Note: This DIY article is provided as a general guide only and is not intended to take the place of product-specific installation procedures; always follow applicable manufacturers’ instructions. Depending on your home’s age and condition, location within the home, and other potential factors, repairs and/or upgrades or other services may be necessary prior to the beginning and/or completion of your project that may involve the services of a home improvement professional. This article does not include advice pertaining to local building codes and/or any related inspections
When it comes to preventing pests from entering your home, a high-quality sealant or insulating foam can serve as your first line of defense by sealing cracks or gaps. Each can be used alone as proactive and insecticide-free pest control or in conjunction with such products if you already have pest problems.
Helping keep pests out of your home is as easy as following these steps below:
Find the right sealant
You might be wondering: should I use a sealant or a spray foam insulation? That depends on the size of the gap or crack you wish to fill. If the gap spans ½” by ½” or larger, you’ll want to utilize spray foam insulation because it’s designed to expand and fill the space. If your gap is smaller than that, a 100% silicone sealant is ideal.
If you need a reliable sealant to help seal out pests, we recommend Advanced Silicone 2* Window & Door sealant. Offering a 100% weatherproof seal, this sealant has 10-year mold-free product protection1 and is shrink and crack-proof. That means the sealant won’t break down or crumble, keeping pests out season after season. And, this sealant can be used for interior or exterior projects.
When you need a spray foam insulation to do the job, we recommend Gaps & Cracks Insulating Foam. This product seals small gaps and cracks less than one inch, helping repel water and rodents from infiltrating spaces. In addition, it offers an R-5 insulating value
Locate the potential entry points for bugs & pests
Once you’ve chosen the right product, it’s important to identify the areas at-risk. These areas can be on the interior or exterior of a home and could have gaps and cracks that should be sealed.
- Roof trim, roof rafters, joints, sheathing and siding
- Exterior columns, steps, decks and porches
- Exterior pipes and foundation
- Doors, windows, door and window frames
- Crawl spaces
- Moldings and baseboards
- Floorings and walls
- Interior pipes and plumbing
Clean the area & take safety precautions
First, be sure to remove any old sealant, dirt or loose particles on the area with a caulk-removing tool. In the case of concrete and masonry applications, you can use a wire brush instead. After proper cleaning, wipe the area clean with a cloth.
Before sealing, whether it’s with a sealant or spray foam insulation, make sure to read all the safety instructions on the packaging before use. For extra protection, wear safety goggles, gloves, respiratory protection and protective clothing.
Seal the area: sealant
If you’ve chosen a sealant for your project, apply masking tape to either side of the joint to create a straight edge.

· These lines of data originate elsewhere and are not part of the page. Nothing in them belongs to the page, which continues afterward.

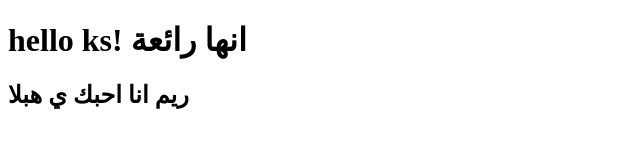
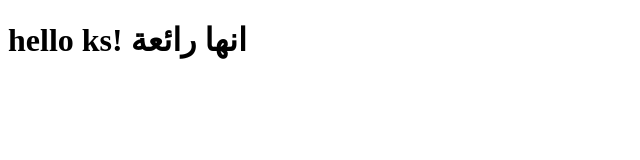
Before and after one commit to maxawi24/ks, a plain HTML site: page site/index.html in a window 1280 px wide. Shown: the whole page, without its empty margins (0-640 px from the left). Drawn offline with Linux system fonts and the light colour scheme.

```diff
--- a/site/index.html
+++ b/site/index.html
@@ -7,6 +7,5 @@
 </head>
 <body>
 <h1>hello ks! انها رائعة<h1>
-<h2> ريم انا احبك ي هبلا</h2>
 </body>
 </html>
```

Cut the tip of the nozzle to your desired bead size. Pierce the inner seal and insert cartridge into the caulk gun. Seal at a 45-degree angle around cracks or spaces where pests can enter, either inside or outside the home.
Squeeze with even, consistent pressure to control the rate at which the caulk leaves the tube. Then, remove the tape if you used it.
Use your gloved finger or a wet caulk-smoothing tool to smooth the bead of caulk into the space within two to five minutes of application.
Adjust pressure to the gun so that the sealant is barely coming out of the tube. Replace the cap or use a nail or similar object to seal the tube opening. To clean the area around the sealed joint, use soap and water when using an acrylic sealant and mineral spirits for a silicone sealant.
Wipe any excess material from tools and clean accordingly.
Seal the area: spray foam insulation
If you’ve chosen spray foam insulation for your project, first shake can vigorously for one minute. Screw dispenser completely onto the can valve taking care not to activate the valve.
TIP: if you’re unfamiliar with the product, test it on an experimental surface by slowly depressing the trigger while the can is inverted. Continue use in inverted orientation.
Begin filling rough openings approximately 1/3 full. This will allow the foam to expand and fill the opening. When you reach the 1/3 point, release the trigger, keeping the straw moving in the direction you’re sealing.
Allow the first layer of foam to cure before applying a second layer. Do not disturb the uncured foam. Trip cured foam with a sharp utility knife or sandpaper as needed. If your foam is exposed to sunlight, it must be painted or stained.
No matter the home, using the right sealant can be an important and inexpensive step to pest control. Need more sealing tips and tricks? Explore our Projects & How To’s page for more DIY insights.
1Fully cured sealant is resistant to stain-causing mold and mildew. Regular cleaning of sealant is required, however, as soap and other residue may cause secondary mold and mildew growth.